The Seventh Wednesday after Pascha. Persons in Communion: From Individual to Person (Part II)
The power of love has perhaps been best described by Gregory of Nyssa. He was undoubtedly forced to it by the Origenists, whose Christian belief, though profound, was still permeated with the cyclical outlook of the ancient world. According to the Origenists, souls were in the beginning filled with God and with one another, but were surfeited by the experience. Desiring a change, they then chose a state of separation, cold isolation and opposition. A great frost surrounds and penetrates us which is the fallenness of the world. Christ has come to restore everything to its original condition. But what is to stop the threat of surfeit recurring?
Gregory of Nyssa saw the necessity for a decisive break with the ancient cyclical tradition, and conceived instead the notion of a dynamic eternity, an eternity of communion, beginning here on earth. How can we ever have enough? The more God gives himself to me and fills me with his presence, and the more I find him to be new and inexhaustible, the more I am drawn towards him like the bride in the Song of Songs or like the flight of the dove in the never fading light. The more I come to know him, the more constantly he is to be sought. And in the knowing-unknowing of the neighbor we never come to the end, we can never have too much.
Eternity begins here and now, in our ability to do away with objectification, to see that in Christ the door of clever ignorance which is shut between me and my neighbour is forever broken down. In eternity our neighbour is no longer an impersonal object – ‘that one’ – classified, catalogued, forgotten, but comes to life as profoundly secret, unfathomable as God himself or as I am to myself. Then I am set on a destined path as if entering a land of childhood, knowing very well that, in the words of St Gregory, it will take me all eternity to go ‘from beginning to beginning, by way of beginnings without end’ (Commentary on the Song of Songs, PG,XLIV,941 A). Eternity is a first time, continually renewed.

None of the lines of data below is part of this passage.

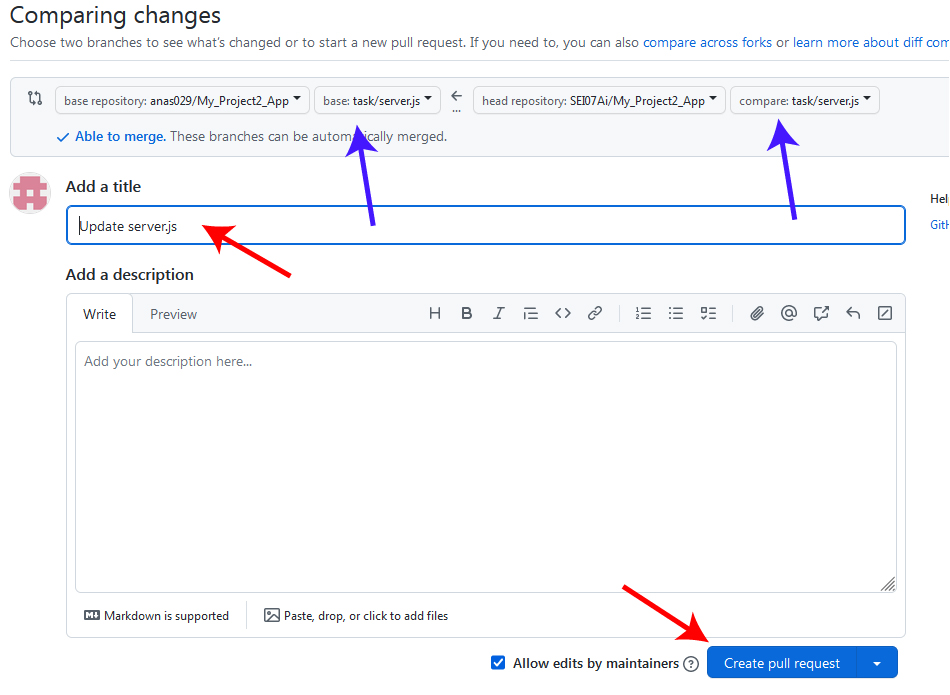
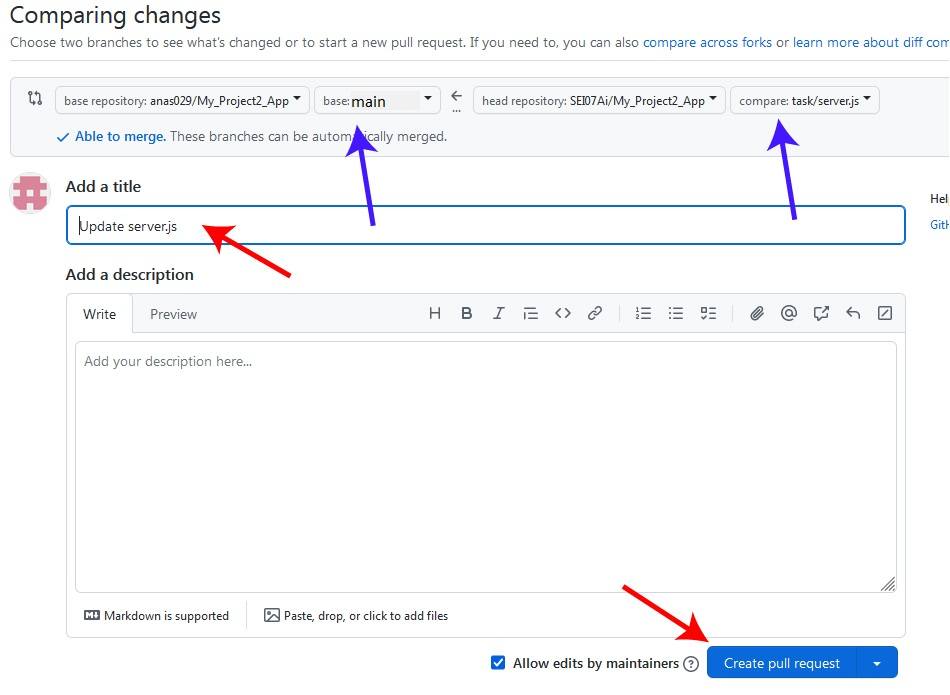
change branch name to main

diff --git a/README.md b/README.md
@@ -9,45 +9,45 @@ This README provides a comprehensive guide for team leader and team members on s
 1. Navigate to your GitHub account.
 2. Click on the '+' icon in the top right corner and select "New repository".
 
-    ![New Repo](./images/new_repo.jpg)
+   ![New Repo](./images/new_repo.jpg)
 
 3. Fill in the repository name, description, and choose visibility options.
-4. Initialize with a README if needed.
+4. Initialize with a README. And gitignore if needed.
 5. Click "Create repository."
 
-    ![Create Repo](./images/create_repo.jpg)
+   ![Create Repo](./images/create_repo.jpg)
 
 ## 2. Set Up Rules: `Team Leader`
 
 1. Click on the "Settings" tab.
 
-    ![Settings Repo](./images/settings.jpg)
+   ![Settings Repo](./images/settings.jpg)
 
 2. In the left sidebar, click on "Branches".
 
-    ![Branches](./images/branches.jpg)
+   ![Branches](./images/branches.jpg)
 
 3. Under the "Branch protection rules" section, click on the "Add branch protection rule" button.
 
-    ![Branches](./images/protection.jpg)
+   ![Branches](./images/protection.jpg)
 
 4. Type "main" in "Branch name pattern"
 
-    ![Branches](./images/main_branch.jpg)
+   ![Branches](./images/main_branch.jpg)
 
 5. Check "Require a pull request before merging"
 
-    ![Branches](./images/Require_pull.jpg)
+   ![Branches](./images/Require_pull.jpg)
 
 6. Click on "Create".
 
-    ![Branches](./images/rule_create.jpg)
+   ![Branches](./images/rule_create.jpg)
 
 ## 3. Clone the Repository: `Team Leader`
 
 1. On your repository, click the "Code" button and copy the repository URL.
 
-    ![Clone Repo](./images/clone_repo.jpg)
+   ![Clone Repo](./images/clone_repo.jpg)
 
 2. Open your terminal and run:
 
@@ -93,17 +93,17 @@ git push --set-upstream origin your-branch-name
 
 2. Click on the "Fork" button in the top right corner of the repository page and then "Create a new fork".
 
-    ![Clone Repo](./images/fork.jpg)
+   ![Clone Repo](./images/fork.jpg)
 
 3. Uncheck "Copy the main branch only" and click "Create fork"
 
-    ![Clone Repo](./images/create_fork.jpg)
+   ![Clone Repo](./images/create_fork.jpg)
 
 ## 5. Clone the Repository: `Team member`
 
 1. Make sure your are on your repository, click the "Code" button and copy the repository URL.
 
-    ![Clone Repo](./images/clone_TM.jpg)
+   ![Clone Repo](./images/clone_TM.jpg)
 
 2. Open your terminal and run:
 
@@ -166,15 +166,15 @@ Once you pushed your changes, GitHub will promote you to create a pull request.
 
 1. Click on "Compare & pull request"
 
-    ![pull request](./images/Pull_request.jpg)
+   ![pull request](./images/Pull_request.jpg)
 
-2. Make sure you are requesting a pull from and to the correct branches. Then, click on "Create pull request"
+2. Make sure you are requesting a pull from the correct branch to main branch. Then, click on "Create pull request"
 
-    ![Create pull request](./images/Create_Pull_request.jpg)
+   ![Create pull request](./images/Create_Pull_request.jpg)
 
-    If there is no conflict you should see a message like this.
+   If there is no conflict you should see a message like this.
 
-    ![No conflict](./images/no_conflict.jpg)
+   ![No conflict](./images/no_conflict.jpg)
 
 ## 9. Accept Pull Request: `Team Leader`
 
@@ -182,36 +182,36 @@ Team leader will accept the change and merge to the main repo.
 
 1. On your (team leader) project repository, click on "Pull requests".
 
-    ![new_pull_request](./images/new_pull_request.jpg)
+   ![new_pull_request](./images/new_pull_request.jpg)
 
 2. Click on the pull request you want to accept and merge.
 
-    ![new_pull_request](./images/pull_request_name.jpg)
+   ![new_pull_request](./images/pull_request_name.jpg)
 
 3. If there is no conflict, Click on "Merge pull request".
 
-    ![merge_pull_request](./images/merger_pull_request.jpg)
+   ![merge_pull_request](./images/merger_pull_request.jpg)
 
 4. Click on "Confirm merge".
 
-    ![confirm_merge](./images/confirm_merge.jpg)
+   ![confirm_merge](./images/confirm_merge.jpg)
 
-    Once you are 100% sure about the new merge, you can create a pull request to merge this branch to main branch.
+   Once you are 100% sure about the new merge, you can create a pull request to merge this branch to main branch.
 
 5. Under pull requests, click on "New pull request".
 
-    ![merge_to_main](./images/merge_to_main.jpg)
+   ![merge_to_main](./images/merge_to_main.jpg)
 
 6. Make sure base branch is "main" and compare branch is the branch with the changes you want to merge.
    ![main_create_PR](./images/main_create_PR.jpg)
 
 7. Add a meaningful title and description then click on "Create pull request" and "Merge".
 
-    ![merge_main_create_PR](./images/merge_main_create_PR.jpg)
+   ![merge_main_create_PR](./images/merge_main_create_PR.jpg)
 
-    ![merge_main_create_PR](./images/confirm_merge_main_create_PR.jpg)
+   ![merge_main_create_PR](./images/confirm_merge_main_create_PR.jpg)
 
-    ![merge_main_create_PR](./images/confirm_merge_.jpg)
+   ![merge_main_create_PR](./images/confirm_merge_.jpg)
 
 ## 10. Update Local Git repository: `Team Leader`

The miracle of the first time: the first time you realized that this person would be your friend, the first time, in childhood, that you heard that heart-rending music, the first time that your child smiled at you, the first time… Then you become used to it. But eternity means becoming unused to it. The more I know God, and my neighbour in the light of God, the more God is revealed, and my neighbour also, as blessedly unknown.
‘Whoever would save his life will lose it, and whoever loses his life for my sake will find it.’ In Christ I lose my life and receive the Spirit, who is Life itself. In Christ I lose my life, Another receives me and I receive the other. And every other person whom I receive is a wound by which I lose my life, and by which I find it. Christianity is the religion of faces.
Christianity means that God, for us, has become a face and reveals the other as a face. Macarius the Great says that the spiritual person becomes all face, and his face all expression. What can a face that is all expression be but a saving breach in the constricting vastness of the world?
There is nothing more thrilling than interplanetary travel, soon perhaps intergalactic travel. We must explore our prison. But it is a prison without limits. For us the only way out is a face, and first of all, the one on our television screens, the face of the cosmonaut wrapped in empty space. The explorer is greater than what he explores, the expression on his face is all that saves us from nothingness. And if his expression should harden, if his face should close, we know that secretly there is an expression that is always welcoming, that the face of Christ is never closed.
~Olivier Clement, On Human Being: A Spiritual Anthropology